Robtel has held positions in a number of different capacities, which include: speechwriting for the president of Liberia, as well as diaspora policy formulation and bilateral scholarships streamlining at the Liberian Ministry of State for Presidential Affairs in Monrovia, Liberia; covering “new” news out of Africa as assistant editor of The Washington Informer Newspaper in Washington, DC, USA; research, teaching and curriculum development at the University of Oxford in Oxford, UK, the School of Oriental and African Studies (SOAS), in London, UK, the University of Liberia and Stella Maris Polytechnic in Monrovia, Liberia, the Robben Island Museum in Cape Town, South Africa, and the Buduburam Refugee Camp School in Accra, Ghana; marketing and communications development for the American University in Cairo, Egypt; podcast interviewing/editorial writing for Fahamu Trust/Pambazuka News in Oxford, UK; and providing editorial guidance for the Sea Breeze Journal of Contemporary Liberian Writings as a board member and non-fiction editor. She has also consulted for ActionAid; the African Development Bank Group (AfDB); the Australian Agency for International Development (AusAid)/Department of Foreign Affairs and Trade; the Ford Foundation; Search for Common Ground; the Social Science Research Council (SSRC); the Sustainable Development Institute (SDI); and the United Nations Economic Commission for Africa (ECA), amongst others.
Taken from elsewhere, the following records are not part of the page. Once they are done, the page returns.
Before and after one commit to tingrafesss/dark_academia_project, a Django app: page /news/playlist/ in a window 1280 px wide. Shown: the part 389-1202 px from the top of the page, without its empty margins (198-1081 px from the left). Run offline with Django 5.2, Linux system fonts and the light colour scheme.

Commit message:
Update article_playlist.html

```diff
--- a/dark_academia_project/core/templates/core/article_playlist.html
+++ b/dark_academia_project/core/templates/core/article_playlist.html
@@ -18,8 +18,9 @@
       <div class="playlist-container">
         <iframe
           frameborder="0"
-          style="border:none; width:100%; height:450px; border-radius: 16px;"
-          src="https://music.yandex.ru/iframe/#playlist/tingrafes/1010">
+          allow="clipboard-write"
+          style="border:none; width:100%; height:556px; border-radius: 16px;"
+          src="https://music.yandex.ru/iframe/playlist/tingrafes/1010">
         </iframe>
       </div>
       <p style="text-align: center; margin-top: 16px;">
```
Robtel has been recognised as a 2019 Mary Chirwa Award for Courageous Leadership finalist; a 2016 Women4Africa International African Woman of the Year finalist; as one of ‘25 Africans to Watch’ by the Financial Times in 2015; a 2014 Bellagio/PopTech Fellow of the Rockefeller Foundation; a 2013 ‘99 under 33’ influential foreign policy leader by Diplomatic Courier; a 2010 Archbishop Tutu Leadership Fellow by the African Leadership Institute; and a 2004 USA Today All-USA College Academic Second Team finalist. She completed BA degrees in African Studies and English Literature at Howard University, an MSc in African Studies at the University of Oxford, and a doctorate in Development Studies at SOAS, University of London, as a Mo Ibrahim Foundation PhD Scholar.
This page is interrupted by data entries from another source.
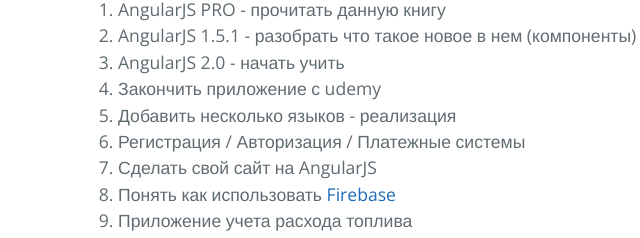
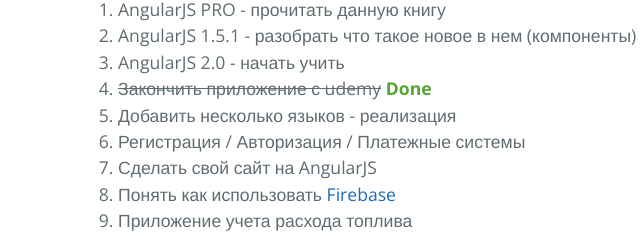
Before and after one commit to lebbart/study, a plain HTML site: page index.html in a window 1280 px wide. Shown: the part 431-669 px from the top of the page, 146-786 px from the left. Drawn offline with nearby package versions, Linux system fonts and the light colour scheme.

Commit message:
Added new minds - 1/04/16

```diff
--- a/index.html
+++ b/index.html
@@ -27,7 +27,7 @@
             <li>AngularJS PRO - прочитать данную книгу</li>
             <li>AngularJS 1.5.1 - разобрать что такое новое в нем (компоненты)</li>
             <li>AngularJS 2.0 - начать учить</li>
-            <li>Закончить приложение с udemy</li>
+            <li><strike>Закончить приложение с udemy</strike> <span class="done-cl"><b>Done</b></span></li>
             <li>Добавить несколько языков - реализация</li>
             <li>Регистрация / Авторизация / Платежные системы</li>
             <li>Сделать свой сайт на AngularJS</li>
--- a/stylesheets/stylesheet.css
+++ b/stylesheets/stylesheet.css
@@ -243,3 +243,8 @@
 @media screen and (max-width: 42em) {
   .site-footer {
     font-size: 0.9rem; } }
+
+
+.done-cl {
+  color: #55a532;
+}
```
Previously an Ibrahim Leadership Fellow at the African Development Bank Group (AfDB) in Abidjan, Côte d'Ivoire, Robtel currently serves as Leverhulme Early Career Fellow at the University of Oxford's Department of International Development (ODID) in Oxford, UK, where she conducts research on race, citizenship, ‘South-South’ migration and development cooperation in Liberia and Sierra Leone.